Finally, the rulers took action. They were tired of hearing all of the complaints. They passed a law that prohibited ‘Price Gouging.‘ In particular, it limited the price that ferrymen could charge to cross the great river. Of course, he was the only ferry and the only person to whom the law applied. At first, he was angry, but after a while, he learned to live with the law. The rates were not so low that he could not continue . . . as long as he did not spend as much money on repairs and improvements. Now that the traffic was increasing, he‘d get by.

One benefit to the regulation, he thought, was that no one else wanted to invest all of the work and money into building another ferry, because the rates were so low. His position was secure.

After a few years, however, the increased traffic and lack of repairs begin to take their toll. The ferryman could not afford to maintain the ferry at the current rates. He appealed to their rulers, but was denied. They didn‘t want to hear the people‘s complaints.

The council was suspicious that the ferryman might try to charge some people higher rates than they allowed, so they hired an overseer to make sure that the rates were not exceeded. The people were happy because they knew that the law was being obeyed and the rates were ‘reasonable‘ and they had no idea that they were really paying more, because the overseer‘s salary was paid by an increase in the national tax. They had the illusion of cheap rates, but in the end, they paid more than the amounts that the ferryman wanted to charge.

The ferryman finally decided to sell the ferry to a man who was the son-in-law of one of the national rulers. He took his money and moved to Libertania. Once again, he bought land on both sides of the great river and built a new ferry. It wasn‘t long before business was booming. The new ferry was safer and more reliable than the one he sold in Regulatoria. More and more people from Regulatoria began to use the new ferry and the old ferry in Regulatoria grew worse and worse.

The people of Libertania also complained about the cost of the ferry, but the rulers would not interfere. Eventually, some of the Libertanians decided to build their own ferries. They saw how much the ferryman was making and thought that they could make a better ferry in a more convenient place. It wasn‘t long until the little ferryman had plenty of competition. As a result, he made improvements that the other ferries did not have and lowered his prices.

In the end, the people of Libertania had a number of safe, inexpensive options and were very happy. The people of Regulatoria, however, had only one broken down ferry . . . that is, until it was washed away by a flood. Then they had none.

How foolish the Regulatorians were. They saw the ferryman making money and were jealous. They wanted to force him to lower his rates. But if people are free and see someone making money, some will venture to start their own businesses in the hope of profit.
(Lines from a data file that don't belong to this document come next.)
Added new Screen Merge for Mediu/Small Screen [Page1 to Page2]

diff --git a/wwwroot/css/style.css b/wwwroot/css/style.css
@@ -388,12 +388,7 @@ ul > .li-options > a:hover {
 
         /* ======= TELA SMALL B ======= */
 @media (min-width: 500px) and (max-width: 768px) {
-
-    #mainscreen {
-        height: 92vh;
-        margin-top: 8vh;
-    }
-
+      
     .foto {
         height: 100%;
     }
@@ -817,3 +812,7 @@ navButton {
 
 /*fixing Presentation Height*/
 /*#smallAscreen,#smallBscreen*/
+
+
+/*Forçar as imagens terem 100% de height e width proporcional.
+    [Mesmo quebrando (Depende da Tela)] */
This results in competition that keeps the profits within the limits that are appropriate for the risk and work involved. Regulations appear to work for a while, but in the end the people end up paying more and getting less.

William M. Bell, Jr.